Lorena said...

I think its so cool that you have your child era artistic works.
Maybe you can have assorted or thank you cards printed and gift them to your parents.. along with a few pictures of the new mosaics. That should make them happy!

Ace said...

I related to your post so much! I find that being creative does make me happy, but that does not stop me from making a million excuses or just simply not prioritizing creativity in my life. I do try to recognize small creative acts, such as posting on Instagram or blogging. You are one of the most creative people I know (kinda) and you put your work out there via your Blog and other postings. I think you should give yourself a bit more credit.

After finishing my undergrad art degree I rarely found time to create, but about 10 years later I started again and worked regularly for about five years. Now I am having another dry spell, but I have faith that I will get back to it hopefully sooner than later. I used to think I wasn't a "real artist" because I did not make art everyday, but raising my daughter has been my greatest work and continues to be my priority.

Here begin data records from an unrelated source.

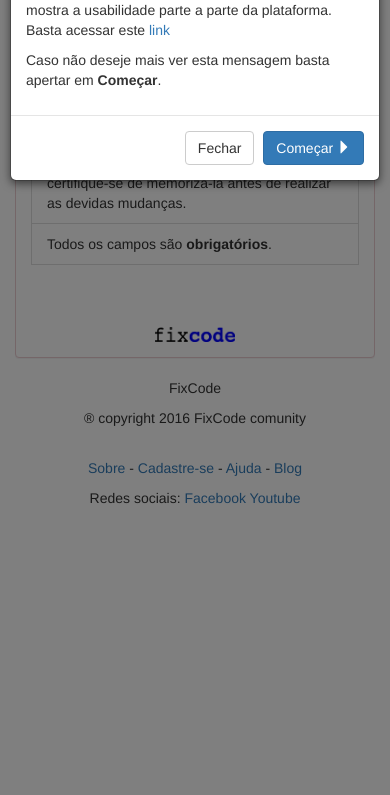
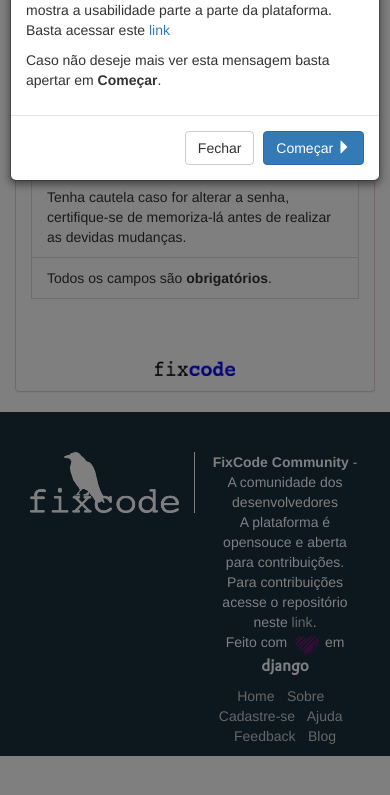
Before and after one commit to tonifc007/FixCodeProject, a Django app: page /editprofile/settings/ in a window 390 px wide. Shown: the part 745-1540 px from the top of the page. Run offline with Django 3.2, Linux system fonts and the light colour scheme; a user stored in the database is signed in; data comes from the database, SQL or seed files in the repository; both versions use the stored data as it was after the commit; some libraries are stand-ins or nearby versions.

Commit message:
Adição de alguns detalhes pré mysql [Commit do fuá]

```diff
--- a/core/models.py
+++ b/core/models.py
@@ -292,7 +292,6 @@
 			print i.first_name
 			comentariosDesteSeguindo = ComentFixies.objects.filter(user=i)
 			for a in comentariosDesteSeguindo:
-				print("{} coment in {}".format(i.first_name, a.fixie.titulo))
 				comentariosDosSeguindo.append([a.user, a.fixie, 1, a.data,])
 
 		return sorted(list(comentariosDosSeguindo), key=lambda inst: inst[3], reverse=True)
@@ -303,7 +302,6 @@
 			print i.first_name
 			favoritosDesteSeguindo = Favorites.objects.filter(user=i)
 			for a in favoritosDesteSeguindo:
-				print("{} favorite in {}".format(i.first_name, a.fixie.titulo))
 				favoritosDosSeguindo.append([a.user, a.fixie, 2, a.data,])
 
 		return sorted(list(favoritosDosSeguindo), key=lambda inst: inst[3], reverse=True)
--- a/core/static/core/css/estilo.css
+++ b/core/static/core/css/estilo.css
@@ -1,6 +1,27 @@
 /* uso do pace */
 /* This is a compiled file, you should be editing the file in the templates directory */
 
+
+@font-face {
+     font-family: django;
+     src: url('../fontes/django.ttf');
+}
+
+span#fdj{
+	font:16px django, Arial, Tahoma, Sans-serif;
+}
+
+.linkbranco:link{
+	color: #cccccc;
+}
+
+.linkbranco:hover{
+	color: #FFFFFF;
+}
+
+.linkbranco:visited{
+	color: #a6a6a6;
+}
 
 .pace {
   -webkit-pointer-events: none;
@@ -32,6 +53,12 @@
     width:150px;
     height:30px;
 }
+
+
+.branco{
+	color: #FFFFFF;
+}
+
 /*
 button#entrar{
     height: 30px;
@@ -246,6 +273,16 @@
 	border-radius: 5px;
 }
 
+/*Cor rodapé*/
+
+.colorRodape{
+	background-color: #192F3D;
+}
+
+.rodleft{
+	border-right: 1px solid #FFFFFF;
+}
+
 .best_answer{
 	text-align: center;
 	margin-bottom: -20px;
@@ -394,7 +431,7 @@
 .figsobre{
 	position: absolute;
 	margin-left: 470px;
-	margin-top: 105px;
+	margin-top: 230px;
 
 }
 
--- a/core/static/core/js/notificaindex.js
+++ b/core/static/core/js/notificaindex.js
@@ -3,6 +3,7 @@
 var indice = 0;
 var indicePart = 0;
 var indicePost = 0;
+
 
 setTimeout("notificaIndex()", 1);
 setInterval("notificaIndex()", 2000);
--- a/core/templates/core/base.html
+++ b/core/templates/core/base.html
@@ -8,12 +8,13 @@
         <link rel="stylesheet" type="text/css" href="{% static 'core/css/bootstrap/css/bootstrap.min.css' %}">
 
         <!--Estilo próprio -->
-        <link rel="stylesheet" href="{% static 'core/css/estilo.css' %}" media="screen" title="no title">
+
         <script language="javascript" src="{% static 'core/css/bootstrap/js/jquery-3.1.0.min.js' %}"></script>
         <link rel="stylesheet" href="{% static 'core/css/estilohighlight.min.css' %}">
         <link rel="stylesheet" href="{% static 'core/css/animate.min.css' %}">
         <link rel="stylesheet" href="{% static 'core/css/slick/slick.css' %}">
         <link rel="stylesheet" href="{% static 'core/css/slick/slick-theme.css' %}">
+        <link rel="stylesheet" href="{% static 'core/css/estilo.css' %}" media="screen" title="no title">
         <script src="{% static 'core/js/highlight.min.js' %}"></script>
         <script src="{% static 'core/js/notify.min.js' %}"></script>
 
@@ -22,6 +23,9 @@
     </head>
 
     <body>
+
+
+    {% if request.user.is_authenticated %}
     <div class="modal fade" tabindex="-1" id="principal" role="dialog" aria-labelledby="gridSystemModalLabel">
       <div class="modal-dialog" role="document">
         <div class="modal-content">
@@ -69,8 +73,6 @@
         </div><!-- /.modal-content -->
       </div><!-- /.modal-dialog -->
     </div><!-- /.modal -->
-
-    {% if request.user.is_authenticated %}
         <nav id="menu" class="navbar navbar-default navbar-fixed-top">
       <div class="container-fluid">
         <!-- Brand and toggle get grouped for better mobile display -->
@@ -80,7 +82,7 @@
             <span class="icon-bar"></span>
             <span class="icon-bar"></span>
           </button>
-          <img src="{% static 'core/imagens/logothumb.png' %}" class="navbar-brand" alt="logofix">
+          <img src="{% static 'core/imagens/home.png' %}" class="" alt="logofix" width="34" style="margin-top: 7px; margin-left: 10px; margin-right: 10px;">
         </div>
 
         <!-- Collect the nav links, forms, and other content for toggling -->
@@ -117,7 +119,7 @@
               <ul class="dropdown-menu">
                 <li><a href="{% block verperfil %}{% endblock %}">Ver perfil</a></li>
                 <li><a href="/editprofile/">Editar perfil</a></li>
-                <li><a href="/create_fix/">Criar fix</a></li>
+                <li><a href="/fix/new/">Criar fix</a></li>
                 <li role="separator" class="divider"></li>
                 <li><a href="/logout_user/"><span class="glyphicon glyphicon-user" aria-hidden="true"></span> Logout</a></li>
               </ul>
@@ -138,7 +140,7 @@
             <span class="icon-bar"></span>
             <span class="icon-bar"></span>
           </button>
-          <a href="/"><img src="{% static 'core/imagens/logothumb.png' %}" class="navbar-brand" alt="logofix"></a>
+          <a href="/"><img src="{% static 'core/imagens/home.png' %}"  width="34" style="margin-top: 7px; margin-left: 10px; margin-right: 10px;"></a>
         </div>
 
         <!-- Collect the nav links, forms, and other content for toggling -->
@@ -203,22 +205,28 @@
 
     {% endblock %}
 
-    <div class="container-fluid" id="container-rodape">
+  <div class="container-fluid colorRodape" id="container-rodape container-inverse">
+    <div class="col-xs-12" style="height: 40px;"></div>
     <div class="container text-center">
       <div class="row">
-                <div class="col-xs-12 col-sm-12 col-md-4 col-lg-4">
-                    <p>FixCode</p>
+        <div class="col-xs-6 col-sm-6 col-md-2 col-lg-2 rodleft">
+          <figure>
+            <img class="img-responsive" src="{% static 'core/imagens/logowhite.png' %}">
+
+          </figure>
+
         </div>
-                <div class="col-xs-12 col-sm-12 col-md-4 col-lg-4 text-">
-                    <p>&reg; copyright 2016 FixCode comunity</p><br>
-                    <a href="#">Sobre</a> -
-                    <a href="#">Cadastre-se</a> -
-                    <a href="#">Ajuda</a> -
-                    <a href="#">Blog</a>
+        <div class="col-xs-6 col-sm-6 col-md-10 col-lg-10 text">
+          <p class="branco"><b>FixCode Community</b> - A comunidade dos desenvolvedores <br>
+          A plataforma é opensouce e aberta para contribuições. Para contribuições acesse o repositório neste <a href="https://github.com/diegofsousa/FixCodeProject" target="_blank" class="linkbranco">link</a>.<br/> Feito com <span><img src="{% static 'core/imagens/coracao.png' %}" width="30"></span> em <span id="fdj"><b>django</b></span>
+          </p>
+          <a href="/" class="linkbranco">Home</a> -
+          <a href="/sobre/" class="linkbranco">Sobre</a> -
+          <a href="/register/" class="linkbranco">Cadastre-se</a> -
+          <a href="#" class="linkbranco">Ajuda</a> -
+          <a href="/feedback/" class="linkbranco">Feedback</a> -
+          <a href="/blog/" class="linkbranco">Blog</a>
           <p></p>
-                </div>
-                <div class="col-xs-12 col-sm-12 col-md-4 col-lg-4">
-                    <p>Redes sociais: <a href="#">Facebook</a> <a href="#">Youtube</a></p>
         </div>
       </div>
     </div>
--- a/core/templates/core/settings.html
+++ b/core/templates/core/settings.html
@@ -103,11 +103,37 @@
 							{% endif %}
 						</div>
 						<div class="col-xs-4 col-xs-offset-8 col-sm-4 col-sm-offset-8 col-md-4 col-md-offset-8 col-lg-4 col-lg-offset-8">
+
 							<button type="submit" class="btn btn-success" id="entrar">Salvar alterações</button>
 						</div>
 					</form>
+					<div class="col-xs-7 col-xs-offset-5 col-sm-7 col-sm-offset-5 col-md-7 col-md-offset-5 col-lg-7 col-lg-offset-5">
+						<button class="btn btn-danger btn-link" data-toggle="modal" data-target="#exampleModal">Excluir conta</button>
+					</div>
 				</div>
 			</div>
+		</div>
+
+		<div class="modal fade" id="exampleModal" tabindex="-1" role="dialog" aria-labelledby="exampleModalLabel">
+		  <div class="modal-dialog" role="document">
+		    <div class="modal-content">
+		      <div class="modal-header">
+		        <button type="button" class="close" data-dismiss="modal" aria-label="Close"><span aria-hidden="true">&times;</span></button>
+		        <h4 class="modal-title" id="exampleModalLabel">Deletar conta</h4>
+		      </div>
+		      <div class="modal-body">
+		      	<p>Para excluir sua conta é preciso informar sua senha:</p>
+		          <div class="form-group">
+		            <label for="recipient-name" class="control-label">Senha:</label>
+		            <input type="password" class="form-control" id="recipientsenha">
+		          </div>
+		      </div>
+		      <div class="modal-footer">
+		        <button type="button" class="btn btn-default" data-dismiss="modal">Fechar</button>
+		        <button type="button" class="btn btn-primary" onclick="excluiConta()">Excluir conta</button>
+		      </div>
+		    </div>
+		  </div>
 		</div>
 
 		<div class="col-xs-12 col-sm-12 col-md-6 col-lg-6">
--- a/core/urls.py
+++ b/core/urls.py
@@ -25,6 +25,7 @@
     url(r'^timeline/$', views.quantTL, name='quantTL'),
     url(r'^feedback/$', views.anon_feedback, name='feedback'),
     url(r'^sobre/$', views.sobre, name='sobre'),
+    url(r'^excluiUser/$', views.excluiUser),
 
     url(r'^verificaexp/$', views.verifica_exp),
     url(r'^comecar/$', views.comecar),
--- a/core/views.py
+++ b/core/views.py
@@ -10,9 +10,11 @@
 import json
 import PIL
 from django.utils import timezone
+from django.views.decorators.cache import cache_page
 
 FILE_TYPES = ['pdf', 'doc', 'txt', 'zip', 'rar', '7z']
 FILE_TYPES_IMAGE = ['jpg', 'jpeg']
+
 
 def index(request):
 	if not request.user.is_authenticated():
@@ -31,7 +33,6 @@
 			for f1 in f.area.all():
 				for p in perfil.habilidades.all():
 					if f1 == p:
-						print("{} - {}".format(f1, p))
 						fixies.append(f)
 		for p in Post.objects.all():
 			for p1 in p.area.all():
@@ -39,6 +40,7 @@
 					if p1 == a:
 						fixies.append(p)
 
+
 		#recolhe fixies e posts das pessoas que o usuário segue
 		for user in Followers.objects.filter(user=request.user):
 			postsdosseguidos = Post.objects.filter(user=user.following)
@@ -70,7 +72,6 @@
 		instanciaMessage = Message()
 		#quantidade de pessoas que mandaram mensagens
 		quantidade_mensagens = instanciaMessage.count_messages(request.user)
-
 
 		#sistema de paginação
 		paginator = Paginator(fixies, 5)
@@ -440,6 +441,7 @@
 	logout(request)
 	return render(request, 'core/login.html')
 
+@cache_page(60 * 15)
 def create_fix(request):
 	if not request.user.is_authenticated():
 		return render(request, 'core/login.html')
@@ -1314,6 +1316,7 @@
 #Sistema de blog
 #################################################################################
 
+@cache_page(60 * 15)
 def create_post(request):
 	if not request.user.is_authenticated():
 		return render(request, 'core/login.html')
@@ -1892,3 +1895,16 @@
 		profile.save()
 		return HttpResponse(json.dumps(True), content_type="application/json")
 	return HttpResponse(json.dumps(False), content_type="application/json")
+
+def excluiUser(request):
+	if not request.user.is_authenticated():
+		return render(request, 'core/login.html')
+	else:
+		if request.method == 'POST':
+			idvi = request.POST.get('id')
+			resultado = False
+			if request.user.check_password(idvi) == True:
+				request.user.delete()
+				resultado = True
+			return HttpResponse(json.dumps(resultado), content_type="application/json")
+		return HttpResponse(json.dumps(False), content_type="application/json")
```
Also changed, not shown: ProjetoWeb/settings.py (+7 -0 lines), core/static/core/js/global.js (+63 -0 lines), core/templates/core/login.html (+19 -15 lines), core/templates/core/sobre.html (+8 -3 lines), core/static/core/fontes/django.ttf (added), core/static/core/imagens/coracao.png (added), core/static/core/imagens/home.png (added), core/static/core/imagens/logothumb.png, core/static/core/imagens/logothumb1.png (added), core/static/core/imagens/logowhite.png (added), core/static/core/imagens/logowhitekk.png (added), db.sqlite3, 1 other file. Lines whose indentation alone changed are shown as unchanged.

Keep up the great work! It makes me smile and inspires me!

Jane Droll said...

Marla and Ace -- thank you so much for your comments! Couldn't find an email address for either of you, but it is nice to know that we have things in common. :)